Wall Street is on edge ahead of next week's election.
The S&P 500 dropped for the ninth straight day on Friday. That's the longest losing streak for the index since December 1980.
The decline hasn't received much attention because it's come in little drips and drops instead of one big dramatic plunge. On Friday, the S&P dipped just 0.17%.
In fact, over the nine-day period, the S&P 500 only fell by 3.07%.
Compared with that, the S&P 500 fell a lot more in December 1980 -- 9.4% -- over the course of nine days, according to Howard Silverblatt, senior index analyst at S&P Dow Jones Indices.
Silverblatt said "the slow downward momentum is due to uncertainty."
The market has been reacting to a tightening presidential race. CNN's latest electoral map still shows Clinton as the likely winner, but is slightly more favorable to Trump than earlier projections.
A report from Bespoke Investment Group noted that "a Trump presidency strikes fear in a large percentage of investors" because of the unpredictability of the candidate. And Citigroup on Friday predicted that a victory for Trump could send the S&P 500 plunging 3% to 5%.
But fear of a Trump presidency isn't the only thing putting investors on edge. A UBS report found that certain industries, including banking, pharmaceuticals and energy, could take a hit if Clinton is elected.

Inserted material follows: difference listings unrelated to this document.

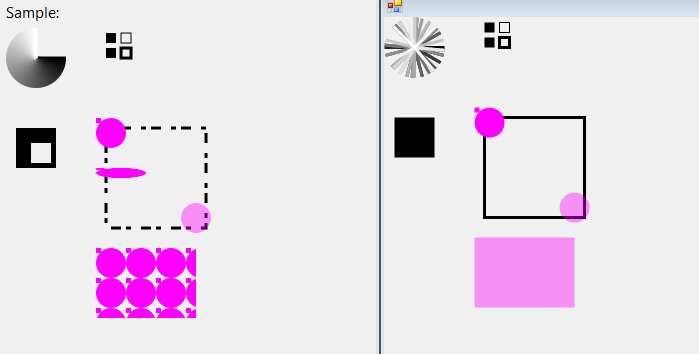
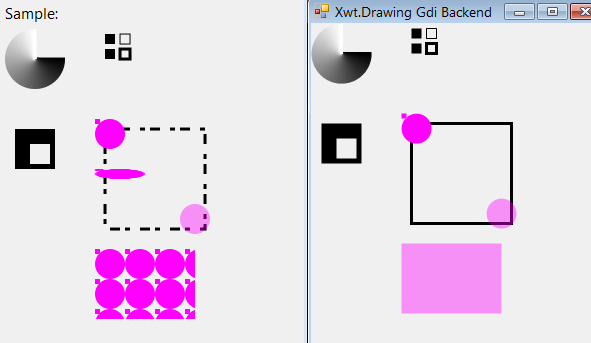
Xwt.Gdi: ContextBackendhandler: some fixes

diff --git a/Xwt.Gdi/Xwt.Gdi.Backend/GdiContext.cs b/Xwt.Gdi/Xwt.Gdi.Backend/GdiContext.cs
@@ -31,14 +31,15 @@ using System.Collections.Generic;
 
 
 namespace Xwt.Gdi.Backend {
-    public class GdiContext:IDisposable {
-        public GdiContext() {
+    public class GdiContext : IDisposable {
+        public GdiContext () {
             Color = Color.Black;
             LineWidth = 1;
         }
 
-        public GdiContext (GdiContext c):this() {
-            c.SaveTo(this);
+        public GdiContext (GdiContext c)
+            : this () {
+            c.SaveTo (this);
         }
         public Graphics Graphics;
         public GraphicsState State { get; set; }
@@ -46,26 +47,8 @@ namespace Xwt.Gdi.Backend {
 
         private PointF _current;
         public PointF Current {
-            get {
-                if (_path==null || Path.PointCount == 0)
-                    return _current;
-                return (_current = Path.GetLastPoint());
-            }
-            set {
-                if (_path!=null && Path.PointCount != 0 ) {
-                    var _lastpoint = Path.GetLastPoint();
-                    if (_lastpoint != value) {
-                        //var _lastpoint = Path.PathPoints[Path.PathData.Points.Length - 1];
-                        var _p = new GraphicsPath ();
-                        //Path.AddPath (_p, true); //empty paths are not allowed
-                        _p.AddPath(Path,true);
-                        _transformed = false;
-                        _path = _p;
-                        //Path.PathData.Points[Path.PathData.Points.Length - 1] = value;
-                    }
-                }
-                _current = value;
-            }
+            get { return _current; }
+            set { _current = value; }
         }
 
         GraphicsPath _path = null;
@@ -73,8 +56,7 @@ namespace Xwt.Gdi.Backend {
             get {
                 if (_path == null) {
                     _path = new GraphicsPath ();
-                    if (_transformPath)
-                        _transformed = false;
+                    _transformed = false;
                 }
                 return _path;
             }
@@ -101,10 +83,9 @@ namespace Xwt.Gdi.Backend {
                 if (_matrix != value && _matrix != null)
                     _matrix.Dispose ();
                 _matrix = value;
-                //if (_transformPath)
-                //    _path.Transform (Matrix);
             }
         }
+
         public Color Color { get; set; }
         public double LineWidth { get; set; }
         public double[] LineDash { get; set; }
@@ -114,7 +95,7 @@ namespace Xwt.Gdi.Backend {
         public Brush Brush {
             get {
                 if (_brush == null)
-                    _brush = new SolidBrush(this.Color);
+                    _brush = new SolidBrush (this.Color);
                 else
                     _brush.Color = this.Color;
                 return _brush;
@@ -126,7 +107,7 @@ namespace Xwt.Gdi.Backend {
         public Pen Pen {
             get {
                 if (_pen == null)
-                    _pen = new Pen(Color);
+                    _pen = new Pen (Color);
                 else
                     _pen.Color = Color;
 
@@ -136,15 +117,20 @@ namespace Xwt.Gdi.Backend {
             set { _pen = value; }
         }
 
-        public void Dispose() {
+        public void Dispose () {
             if (_path != null)
-                Path.Dispose();
+                Path.Dispose ();
             if (_pen != null)
-                _pen.Dispose();
+                _pen.Dispose ();
             if (_brush != null)
-                _brush.Dispose();
+                _brush.Dispose ();
             if (_matrix != null)
-                _matrix.Dispose();
+                _matrix.Dispose ();
+            if (this.contexts != null) {
+                foreach (var c in this.contexts)
+                    c.Dispose ();
+                contexts.Clear ();
+            }
         }
 
         public Xwt.Drawing.Font Font { get; set; }
@@ -154,57 +140,35 @@ namespace Xwt.Gdi.Backend {
         }
 
         private bool _transformed = false;
-        bool _transformPath = true; //false: very slow, but normal text is transformed too
         public void Transform () {
             if (!_transformed && _path != null) {
-                if (_transformPath)
-                    // this transforms path.points immedeatly:
-                    Path.Transform (Matrix);
-                else
-                    Graphics.Transform = Matrix;
+
+                // this transforms path.points immedeatly:
+                Path.Transform (Matrix);
+                Matrix.Reset ();
+
                 _transformed = true;
             }
         }
+
         public void Rotate (float p) {
-            Matrix.Rotate (p,MatrixOrder.Append);
+            Matrix.Rotate (p, MatrixOrder.Append);
         }
 
-        public  void ResetTransform () {
+        public void ResetTransform () {
             if (_matrix != null) {
                 Matrix.Reset ();
-
-                if (_path != null && _transformPath) {
-                    //Path.Transform (Matrix); //has no effect as all points are already transformed
-                    //Graphics.ResetTransform();
-                    
-                } else
-                    Graphics.Transform = Matrix;
-               
             }
+            Graphics.ResetTransform ();
             _transformed = false;
         }
 
         public void Translate (float x, float y) {
-            //Matrix.Translate (x,y);
             Graphics.TranslateTransform (x, y);
-           
         }
 
         public void TranslatePath (float x, float y) {
             Matrix.Translate (x, y);
-        }
-        public class ContextState {
-            public Drawing.Font Font { get; set; }
-
-            public Pen Pen { get; set; }
-
-            public SolidBrush Brush { get; set; }
-
-            public GraphicsPath Path { get; set; }
-
-            public Matrix Matrix { get; set; }
-
-            public PointF Current { get; set; }
         }
 
         public void SaveTo (GdiContext c) {
@@ -217,25 +181,28 @@ namespace Xwt.Gdi.Backend {
             //return c;
         }
 
+        protected Stack<GdiContext> contexts;
+
         public void Save () {
             if (this.contexts == null)
                 this.contexts = new Stack<GdiContext> ();
-           
-            this.contexts.Push ( new GdiContext(this) {State=Graphics.Save()} );
+
+            this.contexts.Push (new GdiContext (this) { State = Graphics.Save () });
         }
-        
+
 
         public void Restore () {
             if (this.contexts == null || this.contexts.Count == 0)
                 throw new InvalidOperationException ();
 
             var c = this.contexts.Pop ();
-            c.SaveTo(this);
-            Graphics.Restore(c.State);
-       
+
+            c.SaveTo (this);
+            Graphics.Restore (c.State);
+
         }
 
-        private Stack<GdiContext> contexts;
-        
+
+
     }
 }

diff --git a/Xwt.Gdi/Xwt.Gdi.Backend/ContextBackendHandler.cs b/Xwt.Gdi/Xwt.Gdi.Backend/ContextBackendHandler.cs
@@ -46,6 +46,12 @@ namespace Xwt.Gdi.Backend {
             return ctx;
         }
 
+        /// <summary>
+        /// Makes a copy of the current state of the Context and saves it on an internal stack of saved states.
+        /// When Restore() is called, it will be restored to the saved state. 
+        /// Multiple calls to Save() and Restore() can be nested; 
+        /// each call to restore() restores the state from the matching paired save().
+        /// </summary>
         public virtual void Save (object backend) {
             var gc = (GdiContext) backend;
             gc.Save ();
@@ -53,7 +59,7 @@ namespace Xwt.Gdi.Backend {
 
         public virtual void Restore (object backend) {
             var gc = (GdiContext) backend;
-           gc.Restore ();
+            gc.Restore ();
         }
 
         // http://cairographics.org/documentation/cairomm/reference/classCairo_1_1Context.html
@@ -84,6 +90,7 @@ namespace Xwt.Gdi.Backend {
                 (float) (xc - radius), (float) (yc - radius),
                 (float) radius * 2, (float) radius * 2,
                 (float) angle1, (float) angle2);
+            gc.Current = gc.Path.GetLastPoint ();
         }
 
         /// <summary>
@@ -131,7 +138,7 @@ namespace Xwt.Gdi.Backend {
                 (float) x1, (float) y1,
                 (float) x2, (float) y2,
                 (float) x3, (float) y3);
-
+            gc.Current = new PointF ((float) x3, (float) y3);
         }
 
         public virtual void Fill (object backend) {
@@ -150,6 +157,7 @@ namespace Xwt.Gdi.Backend {
         public virtual void LineTo (object backend, double x, double y) {
             var gc = (GdiContext) backend;
             gc.Path.AddLine (gc.Current, new PointF ((float) x, (float) y));
+            gc.Current = new PointF ((float) x, (float) y);
         }
 
         /// <summary>
@@ -172,11 +180,26 @@ namespace Xwt.Gdi.Backend {
         public virtual void Rectangle (object backend, double x, double y, double width, double height) {
             var gc = (GdiContext) backend;
             gc.Path.AddRectangle (new RectangleF ((float) x, (float) y, (float) width, (float) height));
+            gc.Current = gc.Path.GetLastPoint ();
         }
 
+        /// <summary>
+        /// Relative-coordinate version of curve_to().
+        /// All offsets are relative to the current point. 
+        /// Adds a cubic Bezier spline to the path from the current point to a point offset 
+        /// from the current point by (dx3, dy3), using points offset by (dx1, dy1) and (dx2, dy2) 
+        /// as the control points. After this call the current point will be offset by (dx3, dy3).
+        /// Given a current point of (x, y), RelCurveTo(dx1, dy1, dx2, dy2, dx3, dy3)
+        /// is logically equivalent to CurveTo(x + dx1, y + dy1, x + dx2, y + dy2, x + dx3, y + dy3).
+        /// </summary>
         public virtual void RelCurveTo (object backend, double dx1, double dy1, double dx2, double dy2, double dx3, double dy3) {
             var gc = (GdiContext) backend;
-
+            gc.Path.AddBezier (
+                (float) gc.Current.X, (float) gc.Current.Y,
+               (float) (gc.Current.X + dx1), (float) (gc.Current.Y + dy1),
+               (float) (gc.Current.X + dx2), (float) (gc.Current.Y + dy2),
+               (float) (gc.Current.X + dx3), (float) (gc.Current.Y + dy3));
+            gc.Current = new PointF ((float) (gc.Current.X + dx3), (float) (gc.Current.Y + dy3));
         }
 
         /// <summary>
@@ -184,11 +207,12 @@ namespace Xwt.Gdi.Backend {
         /// is offset from the current point by (dx, dy) in user space. 
         /// After this call the current point will be offset by (dx, dy).
         /// Given a current point of (x, y), 
-        /// rel_line_to(dx, dy) is logically equivalent to line_to(x + dx, y + dy).
+        /// RelLineTo(dx, dy) is logically equivalent to LineTo(x + dx, y + dy).
         public virtual void RelLineTo (object backend, double dx, double dy) {
             var gc = (GdiContext) backend;
             gc.Path.AddLine (gc.Current,
                 new PointF ((float) (gc.Current.X + dx), (float) (gc.Current.Y + dy)));
+            gc.Current = gc.Path.GetLastPoint ();
         }
 
         /// <summary>
@@ -261,6 +285,9 @@ namespace Xwt.Gdi.Backend {
         public virtual void Rotate (object backend, double angle) {
             var gc = (GdiContext) backend;
             gc.Rotate ((float) angle);
+            if (gc.Path.PointCount != 0) {
+                gc.Current = gc.Path.GetLastPoint ();
+            }
         }
 
         public virtual void Translate (object backend, double tx, double ty) {

diff --git a/Xwt.Gdi/Xwt.Gdi.Backend/ImageHandler.cs b/Xwt.Gdi/Xwt.Gdi.Backend/ImageHandler.cs
@@ -1,0 +1,39 @@
+using System.Drawing;
+using Xwt.Backends;
+
+namespace Xwt.Gdi.Backend {
+    public class ImageHandler : ImageBackendHandler {
+
+        public override object LoadFromStream (System.IO.Stream stream) {
+            return Image.FromStream(stream);
+        }
+
+        public override object LoadFromIcon (string id, IconSize size) {
+            throw new System.NotImplementedException ();
+        }
+
+        public override Size GetSize (object handle) {
+            throw new System.NotImplementedException ();
+        }
+
+        public override object Resize (object handle, double width, double height) {
+            throw new System.NotImplementedException ();
+        }
+
+        public override object Copy (object handle) {
+            throw new System.NotImplementedException ();
+        }
+
+        public override void CopyArea (object srcHandle, int srcX, int srcY, int width, int height, object destHandle, int destX, int destY) {
+            throw new System.NotImplementedException ();
+        }
+
+        public override object Crop (object handle, int srcX, int srcY, int width, int height) {
+            throw new System.NotImplementedException ();
+        }
+
+        public override object ChangeOpacity (object backend, double opacity) {
+            throw new System.NotImplementedException ();
+        }
+    }
+}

--CNNMoney's Matt Egan and Heather Long contributed to this report.